I introduced Logan to Charlie Shackleton, a well-known distant cousin of Sir Ernest Shackleton, who, in 1914, famously led an ill-fated expedition to Antarctica on the ship Endeavor. Charlie is a high-end custom furniture maker in Woodstock, VT and his wife, Miranda, is equally famous for her hand-crafted pottery, often given as gifts to foreign dignitaries visiting the United Nations. Charlie recognized Logan’s talent and ability to bring a 3-D perspective to Charlie’s 2-D design drawings. Charlie’s production facility is in an old knitting mill on the Ottaquechee River in the nearby town of Bridgewater, VT. He offered to have Logan move his lab into the mill rent-free. Logan started producing 3-D models of tables and chairs for customers paying thousands of dollars for a Shackleton product. Then the world of CNC (Computer Numerical Control) opened and Logan worked on building his own machine versus paying close to $200,000 for a machine produced in China. A CNC machine can machine tool wood or metal shapes with incredible precision from computer drawings, significantly reducing manual labor costs and time while ensuring quality and precision. Fast forward, Logan now works for Charlie on a wide range of projects as well as other entrepreneurs in the area, helping with production, problem-solving, and creative designs.

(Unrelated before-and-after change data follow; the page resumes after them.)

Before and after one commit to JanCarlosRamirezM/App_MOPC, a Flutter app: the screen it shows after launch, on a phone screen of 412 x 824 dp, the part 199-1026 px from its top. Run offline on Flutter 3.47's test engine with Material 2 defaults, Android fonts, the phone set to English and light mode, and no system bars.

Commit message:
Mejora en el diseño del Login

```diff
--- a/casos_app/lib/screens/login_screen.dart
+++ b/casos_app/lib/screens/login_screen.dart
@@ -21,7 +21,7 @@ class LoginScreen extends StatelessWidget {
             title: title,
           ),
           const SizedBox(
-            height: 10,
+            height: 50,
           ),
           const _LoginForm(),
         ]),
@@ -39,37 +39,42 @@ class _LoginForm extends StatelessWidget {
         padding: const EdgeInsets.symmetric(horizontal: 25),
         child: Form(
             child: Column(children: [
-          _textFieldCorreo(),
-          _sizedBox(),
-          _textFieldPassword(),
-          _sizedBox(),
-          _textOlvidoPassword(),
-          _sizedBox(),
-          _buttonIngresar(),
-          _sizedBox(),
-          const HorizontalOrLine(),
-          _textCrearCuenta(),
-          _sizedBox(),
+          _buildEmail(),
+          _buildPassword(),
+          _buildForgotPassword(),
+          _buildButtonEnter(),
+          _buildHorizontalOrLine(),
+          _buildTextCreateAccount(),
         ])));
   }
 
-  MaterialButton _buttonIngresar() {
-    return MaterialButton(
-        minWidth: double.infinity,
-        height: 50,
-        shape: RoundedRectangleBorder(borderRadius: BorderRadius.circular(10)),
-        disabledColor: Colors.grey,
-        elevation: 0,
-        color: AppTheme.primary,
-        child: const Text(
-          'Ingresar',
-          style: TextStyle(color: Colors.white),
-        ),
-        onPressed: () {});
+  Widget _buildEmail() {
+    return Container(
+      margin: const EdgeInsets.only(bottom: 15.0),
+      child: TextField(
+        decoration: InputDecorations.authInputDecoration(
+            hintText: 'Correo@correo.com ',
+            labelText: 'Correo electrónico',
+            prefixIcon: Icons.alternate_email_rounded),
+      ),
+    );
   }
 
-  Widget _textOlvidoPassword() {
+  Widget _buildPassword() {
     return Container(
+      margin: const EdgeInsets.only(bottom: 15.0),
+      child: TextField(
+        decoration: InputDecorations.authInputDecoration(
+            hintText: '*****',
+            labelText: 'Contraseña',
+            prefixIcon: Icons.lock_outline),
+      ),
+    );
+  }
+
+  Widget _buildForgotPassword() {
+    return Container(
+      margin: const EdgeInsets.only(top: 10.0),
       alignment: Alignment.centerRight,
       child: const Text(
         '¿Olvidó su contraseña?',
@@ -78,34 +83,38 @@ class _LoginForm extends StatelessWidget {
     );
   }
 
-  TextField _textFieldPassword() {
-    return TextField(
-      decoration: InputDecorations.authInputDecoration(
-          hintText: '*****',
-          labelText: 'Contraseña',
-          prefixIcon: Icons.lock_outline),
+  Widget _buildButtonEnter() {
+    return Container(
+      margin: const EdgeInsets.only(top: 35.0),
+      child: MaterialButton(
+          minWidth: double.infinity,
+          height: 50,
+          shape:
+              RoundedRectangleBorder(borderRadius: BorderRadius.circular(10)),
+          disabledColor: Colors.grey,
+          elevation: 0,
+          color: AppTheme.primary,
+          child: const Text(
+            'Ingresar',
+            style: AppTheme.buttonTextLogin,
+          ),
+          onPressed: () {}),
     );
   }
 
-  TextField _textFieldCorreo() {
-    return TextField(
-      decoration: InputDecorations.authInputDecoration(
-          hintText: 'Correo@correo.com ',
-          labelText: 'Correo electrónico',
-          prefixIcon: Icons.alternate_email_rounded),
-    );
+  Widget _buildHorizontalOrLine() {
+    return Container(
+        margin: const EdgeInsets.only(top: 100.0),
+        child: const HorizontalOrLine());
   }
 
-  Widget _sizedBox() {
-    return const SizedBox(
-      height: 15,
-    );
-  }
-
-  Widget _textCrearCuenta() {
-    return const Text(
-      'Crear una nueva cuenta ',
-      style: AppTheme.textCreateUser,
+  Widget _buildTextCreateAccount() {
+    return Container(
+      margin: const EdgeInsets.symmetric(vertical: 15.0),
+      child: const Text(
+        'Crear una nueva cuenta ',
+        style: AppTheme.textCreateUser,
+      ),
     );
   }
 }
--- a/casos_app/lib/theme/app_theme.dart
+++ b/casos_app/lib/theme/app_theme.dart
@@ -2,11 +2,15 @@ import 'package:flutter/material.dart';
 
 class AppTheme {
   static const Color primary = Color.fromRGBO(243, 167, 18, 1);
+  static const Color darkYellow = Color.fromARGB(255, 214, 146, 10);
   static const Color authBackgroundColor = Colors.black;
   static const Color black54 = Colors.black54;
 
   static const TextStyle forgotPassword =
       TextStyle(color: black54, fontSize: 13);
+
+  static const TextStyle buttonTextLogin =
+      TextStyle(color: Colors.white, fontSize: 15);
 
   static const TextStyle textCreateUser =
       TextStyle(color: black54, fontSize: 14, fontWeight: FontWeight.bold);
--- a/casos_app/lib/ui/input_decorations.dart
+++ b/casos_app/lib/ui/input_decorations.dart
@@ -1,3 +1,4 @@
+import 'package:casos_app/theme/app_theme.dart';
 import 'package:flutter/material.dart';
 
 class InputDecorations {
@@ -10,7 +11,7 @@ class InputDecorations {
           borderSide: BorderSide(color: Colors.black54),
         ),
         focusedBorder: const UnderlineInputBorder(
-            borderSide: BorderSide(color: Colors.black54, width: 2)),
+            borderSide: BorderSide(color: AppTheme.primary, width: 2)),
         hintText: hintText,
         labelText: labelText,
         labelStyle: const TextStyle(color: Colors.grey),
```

As a side venture, Logan has built a separate business restoring motorcycles. He buys used bikes dirt cheap, gets them running, adds some paint and then sells them at a considerable profit. His shop is in the lower level of my barn, where he currently has six bikes being rebuilt. He also fixes everyone’s ATVs in town and has gained a reputation as the go-to guy for problem-solving. He is currently negotiating to buy an old firehouse in Bridgewater for his shop.

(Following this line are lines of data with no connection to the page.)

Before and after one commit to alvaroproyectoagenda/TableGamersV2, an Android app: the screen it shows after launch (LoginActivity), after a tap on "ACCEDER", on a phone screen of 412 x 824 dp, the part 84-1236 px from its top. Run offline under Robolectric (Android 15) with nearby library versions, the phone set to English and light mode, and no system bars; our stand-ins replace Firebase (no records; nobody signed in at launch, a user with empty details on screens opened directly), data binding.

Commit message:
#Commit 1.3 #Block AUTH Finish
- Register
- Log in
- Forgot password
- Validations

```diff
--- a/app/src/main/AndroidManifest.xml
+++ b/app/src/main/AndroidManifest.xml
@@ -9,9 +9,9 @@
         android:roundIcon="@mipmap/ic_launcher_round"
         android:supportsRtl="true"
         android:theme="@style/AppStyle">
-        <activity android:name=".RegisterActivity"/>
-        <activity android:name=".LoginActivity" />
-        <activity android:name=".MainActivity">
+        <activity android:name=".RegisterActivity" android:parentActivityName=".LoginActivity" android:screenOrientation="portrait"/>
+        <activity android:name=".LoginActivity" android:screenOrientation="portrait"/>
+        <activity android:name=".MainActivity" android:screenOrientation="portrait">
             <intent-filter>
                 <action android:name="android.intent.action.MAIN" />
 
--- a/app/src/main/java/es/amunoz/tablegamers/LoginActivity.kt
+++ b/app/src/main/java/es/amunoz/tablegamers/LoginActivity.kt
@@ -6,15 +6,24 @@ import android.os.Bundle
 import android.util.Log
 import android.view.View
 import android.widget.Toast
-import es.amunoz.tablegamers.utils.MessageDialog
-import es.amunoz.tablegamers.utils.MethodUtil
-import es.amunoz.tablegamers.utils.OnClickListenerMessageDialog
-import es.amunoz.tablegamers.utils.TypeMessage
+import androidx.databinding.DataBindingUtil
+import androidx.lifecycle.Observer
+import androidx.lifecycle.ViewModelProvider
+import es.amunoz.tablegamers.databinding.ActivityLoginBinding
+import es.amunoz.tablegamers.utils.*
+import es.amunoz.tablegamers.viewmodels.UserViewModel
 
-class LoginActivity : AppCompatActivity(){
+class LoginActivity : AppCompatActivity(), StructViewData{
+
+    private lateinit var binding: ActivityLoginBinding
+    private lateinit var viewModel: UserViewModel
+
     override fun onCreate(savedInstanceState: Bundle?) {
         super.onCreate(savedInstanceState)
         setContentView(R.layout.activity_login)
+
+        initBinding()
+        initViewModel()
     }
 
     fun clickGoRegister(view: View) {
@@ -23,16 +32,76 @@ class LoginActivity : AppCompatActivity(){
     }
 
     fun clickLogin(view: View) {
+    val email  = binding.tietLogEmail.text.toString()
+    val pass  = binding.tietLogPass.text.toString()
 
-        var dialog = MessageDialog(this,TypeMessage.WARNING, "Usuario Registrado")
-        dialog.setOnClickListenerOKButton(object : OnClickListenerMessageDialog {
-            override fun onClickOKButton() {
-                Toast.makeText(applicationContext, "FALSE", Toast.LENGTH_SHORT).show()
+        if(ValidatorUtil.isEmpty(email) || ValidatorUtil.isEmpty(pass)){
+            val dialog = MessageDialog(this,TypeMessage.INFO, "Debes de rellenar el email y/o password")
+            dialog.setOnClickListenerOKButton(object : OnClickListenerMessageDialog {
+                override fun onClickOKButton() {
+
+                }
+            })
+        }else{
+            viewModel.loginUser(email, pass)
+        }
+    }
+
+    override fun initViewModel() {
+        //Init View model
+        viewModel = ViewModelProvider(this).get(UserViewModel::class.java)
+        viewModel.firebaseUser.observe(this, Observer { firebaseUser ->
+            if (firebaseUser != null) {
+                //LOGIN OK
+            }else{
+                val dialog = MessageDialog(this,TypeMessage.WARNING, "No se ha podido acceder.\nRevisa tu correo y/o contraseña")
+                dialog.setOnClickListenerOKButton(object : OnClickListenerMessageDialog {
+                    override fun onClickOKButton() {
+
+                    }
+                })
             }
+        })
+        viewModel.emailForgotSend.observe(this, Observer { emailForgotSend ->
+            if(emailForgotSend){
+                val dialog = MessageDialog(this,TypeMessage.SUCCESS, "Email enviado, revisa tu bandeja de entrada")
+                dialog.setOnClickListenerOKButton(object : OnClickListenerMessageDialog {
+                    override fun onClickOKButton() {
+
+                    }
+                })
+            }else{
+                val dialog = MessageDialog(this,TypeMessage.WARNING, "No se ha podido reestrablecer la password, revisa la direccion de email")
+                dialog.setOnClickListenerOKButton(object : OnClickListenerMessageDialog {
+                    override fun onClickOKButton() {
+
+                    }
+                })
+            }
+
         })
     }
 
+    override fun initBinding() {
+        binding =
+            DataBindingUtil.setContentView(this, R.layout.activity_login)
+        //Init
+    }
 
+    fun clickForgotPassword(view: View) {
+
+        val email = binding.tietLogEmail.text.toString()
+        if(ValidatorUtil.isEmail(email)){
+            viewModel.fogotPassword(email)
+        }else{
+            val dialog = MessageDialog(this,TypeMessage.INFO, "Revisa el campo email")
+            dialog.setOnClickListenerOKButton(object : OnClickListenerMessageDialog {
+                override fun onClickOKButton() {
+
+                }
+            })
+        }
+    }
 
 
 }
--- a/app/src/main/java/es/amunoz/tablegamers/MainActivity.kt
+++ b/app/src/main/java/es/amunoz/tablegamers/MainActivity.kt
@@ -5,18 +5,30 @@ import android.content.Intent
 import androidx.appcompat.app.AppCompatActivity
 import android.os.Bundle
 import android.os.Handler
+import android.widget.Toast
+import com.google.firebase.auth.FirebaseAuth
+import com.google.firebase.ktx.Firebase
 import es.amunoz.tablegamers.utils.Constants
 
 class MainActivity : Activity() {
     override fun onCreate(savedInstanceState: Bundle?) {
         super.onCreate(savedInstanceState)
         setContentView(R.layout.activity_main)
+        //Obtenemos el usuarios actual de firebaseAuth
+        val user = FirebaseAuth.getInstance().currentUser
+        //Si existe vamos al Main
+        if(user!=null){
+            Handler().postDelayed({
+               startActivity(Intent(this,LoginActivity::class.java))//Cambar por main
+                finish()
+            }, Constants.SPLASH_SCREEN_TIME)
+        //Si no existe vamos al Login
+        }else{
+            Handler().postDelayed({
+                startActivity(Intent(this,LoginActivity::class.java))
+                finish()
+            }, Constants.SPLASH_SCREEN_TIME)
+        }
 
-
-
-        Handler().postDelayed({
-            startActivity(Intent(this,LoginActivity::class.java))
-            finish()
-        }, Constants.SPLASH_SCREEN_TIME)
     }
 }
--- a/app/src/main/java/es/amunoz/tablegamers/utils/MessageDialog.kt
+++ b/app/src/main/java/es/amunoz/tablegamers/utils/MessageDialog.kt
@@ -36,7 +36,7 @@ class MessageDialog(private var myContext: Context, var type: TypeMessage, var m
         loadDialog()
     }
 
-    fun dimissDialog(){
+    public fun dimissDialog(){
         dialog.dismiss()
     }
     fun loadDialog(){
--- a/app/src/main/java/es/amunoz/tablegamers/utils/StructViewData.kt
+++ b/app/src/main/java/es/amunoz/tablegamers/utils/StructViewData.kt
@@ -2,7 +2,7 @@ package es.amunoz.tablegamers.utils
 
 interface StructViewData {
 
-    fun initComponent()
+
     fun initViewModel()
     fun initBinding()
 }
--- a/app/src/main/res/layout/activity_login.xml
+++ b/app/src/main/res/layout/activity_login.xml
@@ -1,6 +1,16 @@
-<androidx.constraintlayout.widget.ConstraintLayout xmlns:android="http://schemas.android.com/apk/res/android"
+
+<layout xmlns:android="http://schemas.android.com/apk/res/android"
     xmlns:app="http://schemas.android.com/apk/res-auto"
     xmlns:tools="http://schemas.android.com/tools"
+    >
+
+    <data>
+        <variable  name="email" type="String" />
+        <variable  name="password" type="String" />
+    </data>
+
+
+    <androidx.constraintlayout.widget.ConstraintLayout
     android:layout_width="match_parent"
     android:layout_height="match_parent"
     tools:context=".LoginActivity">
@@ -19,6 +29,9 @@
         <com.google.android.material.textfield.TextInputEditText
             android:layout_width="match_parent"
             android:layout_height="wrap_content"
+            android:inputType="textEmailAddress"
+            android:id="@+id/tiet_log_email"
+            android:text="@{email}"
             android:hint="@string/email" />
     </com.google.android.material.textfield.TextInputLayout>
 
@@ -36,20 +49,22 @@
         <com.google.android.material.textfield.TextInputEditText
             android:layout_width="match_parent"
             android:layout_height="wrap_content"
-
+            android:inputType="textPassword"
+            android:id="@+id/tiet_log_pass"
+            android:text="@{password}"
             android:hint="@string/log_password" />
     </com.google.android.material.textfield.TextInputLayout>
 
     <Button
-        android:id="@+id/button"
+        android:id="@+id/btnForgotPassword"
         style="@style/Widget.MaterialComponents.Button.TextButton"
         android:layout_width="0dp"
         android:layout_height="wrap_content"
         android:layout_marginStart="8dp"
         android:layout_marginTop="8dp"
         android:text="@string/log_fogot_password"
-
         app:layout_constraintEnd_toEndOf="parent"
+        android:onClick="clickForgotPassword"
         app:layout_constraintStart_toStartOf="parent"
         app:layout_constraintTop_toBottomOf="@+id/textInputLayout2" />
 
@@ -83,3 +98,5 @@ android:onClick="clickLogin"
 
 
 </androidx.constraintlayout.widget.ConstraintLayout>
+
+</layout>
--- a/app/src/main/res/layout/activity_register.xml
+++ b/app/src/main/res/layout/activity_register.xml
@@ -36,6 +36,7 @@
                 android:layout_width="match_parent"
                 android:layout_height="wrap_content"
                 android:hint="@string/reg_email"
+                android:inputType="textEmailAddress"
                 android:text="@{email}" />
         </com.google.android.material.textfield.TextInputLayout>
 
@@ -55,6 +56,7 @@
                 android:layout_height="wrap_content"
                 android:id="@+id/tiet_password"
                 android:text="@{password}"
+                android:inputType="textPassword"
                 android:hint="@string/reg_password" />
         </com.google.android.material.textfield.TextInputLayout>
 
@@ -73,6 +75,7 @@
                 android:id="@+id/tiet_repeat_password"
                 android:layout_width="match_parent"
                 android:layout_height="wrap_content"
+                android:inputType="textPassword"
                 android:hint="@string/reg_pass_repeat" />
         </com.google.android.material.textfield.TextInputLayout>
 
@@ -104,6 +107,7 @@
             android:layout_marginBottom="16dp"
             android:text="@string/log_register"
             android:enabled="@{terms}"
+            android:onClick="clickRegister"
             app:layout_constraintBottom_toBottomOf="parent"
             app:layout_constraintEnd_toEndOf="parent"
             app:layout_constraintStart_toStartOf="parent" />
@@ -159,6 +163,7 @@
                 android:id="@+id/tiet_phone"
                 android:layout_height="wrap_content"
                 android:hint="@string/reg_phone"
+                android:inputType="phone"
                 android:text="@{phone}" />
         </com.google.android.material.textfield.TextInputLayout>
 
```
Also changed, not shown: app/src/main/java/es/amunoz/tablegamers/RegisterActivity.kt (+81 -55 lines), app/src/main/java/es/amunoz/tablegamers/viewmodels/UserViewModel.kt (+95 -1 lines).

Barbara and I have been Logan’s business educators, spending many hours over dinner discussing his forming an LLC, P&L statements, the importance of cash flow, calculating his break-even point, raising capital, bank loans, tax returns, and hiring an account.

I use this detailed example because there are a lot of “Logans” in the world who don’t fit the standard mold but are talented and need to follow an alternative path. I don’t believe everyone should go to college. In some ways, the educational system needs to catch up with the global business and cultural environment and what’s going on in the world. The environment is moving too fast and obsoleting various aspects of what is being taught. In many ways, companies will need to educate employees on new technologies and management techniques. For example, I have seen the incredible impact of Artificial Intelligence across the board.

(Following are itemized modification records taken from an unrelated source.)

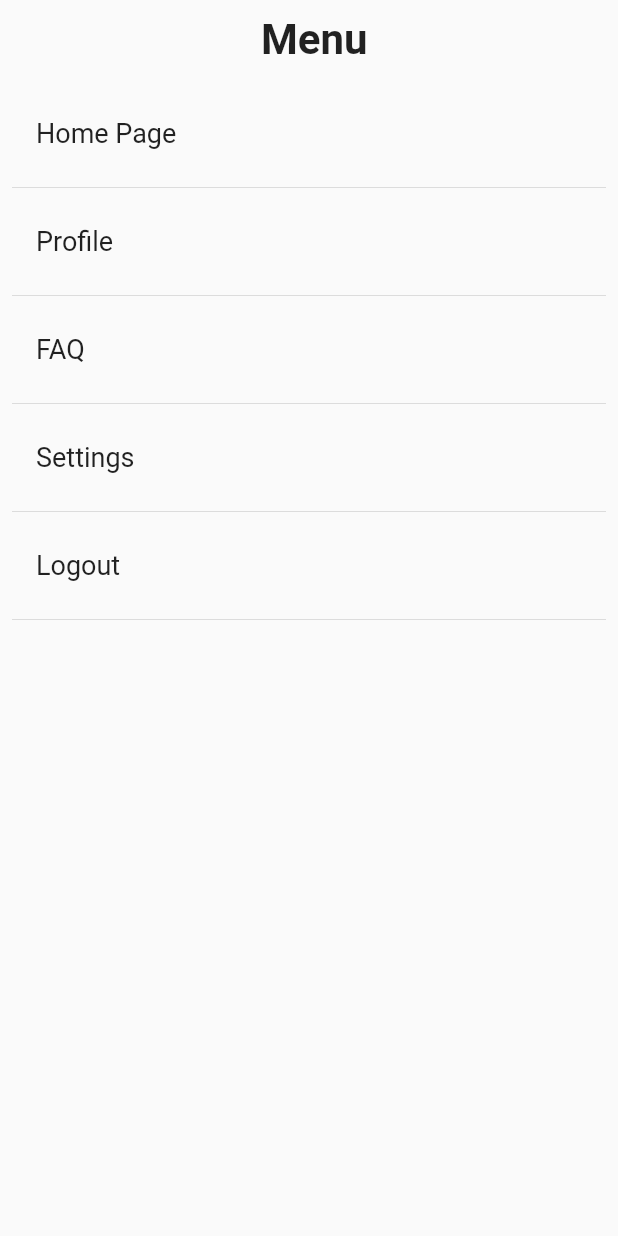
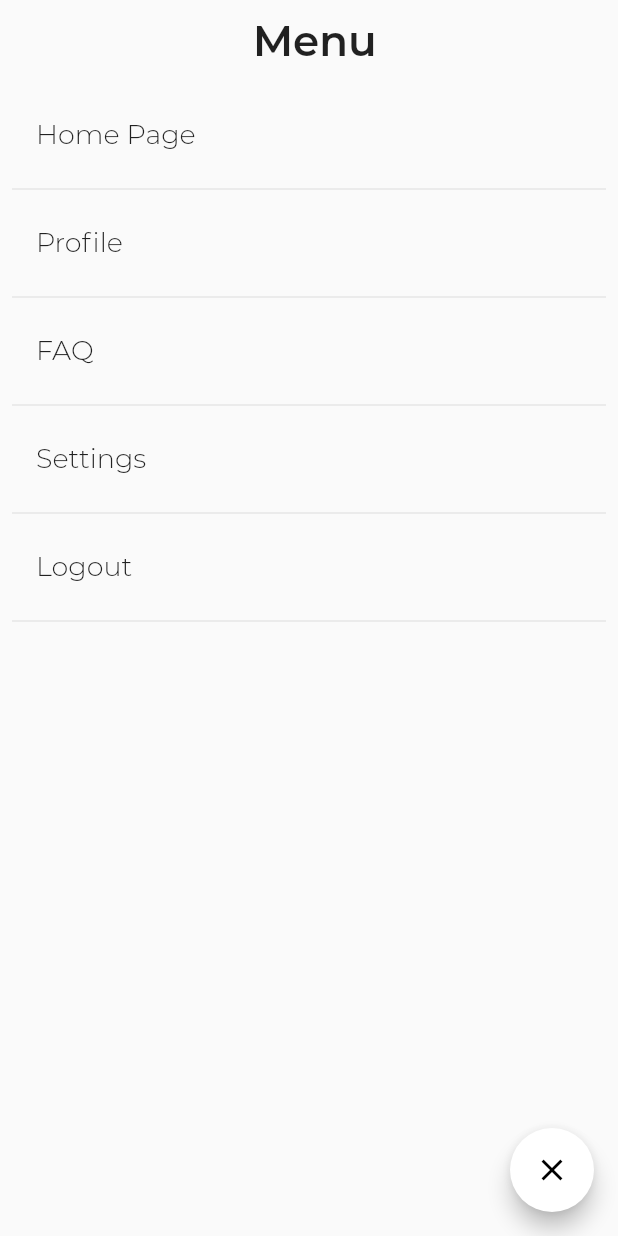
Before and after one commit to maxprimak/m2, a Flutter app: the MenuPage screen opened by its route, on a phone screen of 412 x 824 dp. Run offline on Flutter 3.47's test engine with Material 2 defaults, Android fonts, the phone set to English and light mode, and no system bars; our stand-ins replace fluttertoast; project files that could hold a hidden picture were left out.

Commit message:
feat(menu): add floating button and font

```diff
--- a/lib/Pages/menu.dart
+++ b/lib/Pages/menu.dart
@@ -9,15 +9,22 @@ class MenuPage extends StatefulWidget {
 class _MenuPageState extends State<MenuPage> {
 
   // Style
-  final _listFont = TextStyle(fontSize: 18.0);
-  final _welcomeFont = TextStyle(
-    fontSize: 28.0,
-    fontWeight: FontWeight.bold,
-  );
+  final _listFont = TextStyle(fontSize: 18.0, fontFamily: 'Montserrat');
+  final _titleFont = TextStyle(
+      fontSize: 28.0, fontWeight: FontWeight.bold, fontFamily: 'Montserrat');
 
   @override
   Widget build(BuildContext context) {
     return Scaffold(
+      floatingActionButton: FloatingActionButton(
+          child: Icon(
+            Icons.close,
+            color: Colors.black,
+          ),
+          backgroundColor: Colors.white,
+          onPressed: () {
+            Navigator.pop(context);
+          }),
       body: Container(
         child: Column(
           crossAxisAlignment: CrossAxisAlignment.center,
@@ -26,7 +33,7 @@ class _MenuPageState extends State<MenuPage> {
               padding: const EdgeInsets.all(10.0),
               child: Text(
                 " Menu",
-                style: _welcomeFont,
+                style: _titleFont,
               ),
             ),
             Expanded(
@@ -56,16 +63,14 @@ class _MenuPageState extends State<MenuPage> {
     );
   }
 
-  Widget _buildRow(String pageName, String pageLink ) {
+  Widget _buildRow(String pageName, String pageLink) {
     return ListTile(
         title: Text(
           pageName,
           style: _listFont,
         ),
         onTap: () {
-          Navigator.pushNamed(
-              context,
-              pageLink);
+          Navigator.pushNamed(context, pageLink);
         });
   }
 }
```
Lines whose indentation alone changed are shown as unchanged.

The world of entrepreneurs is likely to explode. This will be fueled by Gen Z’s who do not want to follow the corporate path and Millennials who are unhappy with their careers and want to jump off the train.